"[The Box] is the place where it all happens," Harris says. "It can save a lot of families a lot of heartache. It makes sense out of all the nonsense and craziness of some of the deaths that we deal with."
Harris, who is considered the grand inquisitor of Houston Homicide Division, teaches his interrogation technique at the Houston Police Department academy and to other departments around the country.
ABC News' "Primetime: Crime" was granted unprecedented access to the inner-workings of the Houston Homicide Division, to explore how Harris plies his trade.
The police interrogation has been a staple of television cop shows for generations. From "Dragnet" to "Law & Order: SVU," there's something about the belligerent interrogations that keep you on the edge of your seat. But Harris says there's a big difference between Hollywood-style interrogations and the real thing.
"Yelling at 'em, smacking 'em, making 'em feel like a piece of dirt...at least here in Houston, Texas, it's not gonna work," he says.
Instead, Harris is known for a decidedly different technique.
"I treat them with dignity," he told ABC News' Chris Cuomo. "If they can see me as a person that views them with dignity, the chances of communicating are starting to open up."
Indeed, in the more than 12 unedited interrogations supplied to ABC News, most feature Harris as a cordial confidante.
In the case of one murder suspect, James McCann, who ultimately capitulated and was convicted of killing his estranged wife, Harris tells him, "Even when you wanted the divorce, you still took care of her.
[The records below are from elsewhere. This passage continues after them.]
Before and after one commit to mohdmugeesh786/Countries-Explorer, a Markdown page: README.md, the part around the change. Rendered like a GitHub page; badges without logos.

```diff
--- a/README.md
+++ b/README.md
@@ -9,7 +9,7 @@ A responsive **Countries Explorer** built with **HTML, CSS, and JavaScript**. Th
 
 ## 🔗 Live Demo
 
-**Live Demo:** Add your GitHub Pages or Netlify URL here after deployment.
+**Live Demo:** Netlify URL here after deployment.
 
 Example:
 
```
Not many men would do that, Jim."
McCann's case is one of three that will be featured on tonight's edition of "Primetime Crime."
While they lay out their alibis, Harris patiently observes the suspects, looking for telltale signs of deception. Some are subtle, such as when McCann tells Harris: "Honestly, I don't know what happened" when he's asked whether he murdered his wife.
Words like "'sincerely', 'honestly', 'truthfully'...L-Y is like a big red flag going up, because I'm like, 'Here it comes'...it's a qualifying statement," Harris says.
Then there are the non-verbal cues. Harris teaches his students to look for nervous grooming gestures like hair twirling, face rubbing, and above all, defensive body posture -- when a suspect closes himself off or backs away from his interrogator. Of course, one nervous indicator does not imply guilt.
"It's the totality of the whole package," says Harris. "You might lean back [during an interrogation] and be like...'Get out of my face, man. That's not what happened.' And you would create that distance."
Before an interview even begins, Harris makes sure the box is set up in a way that gives him a psychological edge. The walls are kept blank. The suspect's chair is on straight legs while the interrogator's is on rollers.
That way, "I may start off being three to four feet away...[but] when they're right about to confess...I may be within inches of them," he says.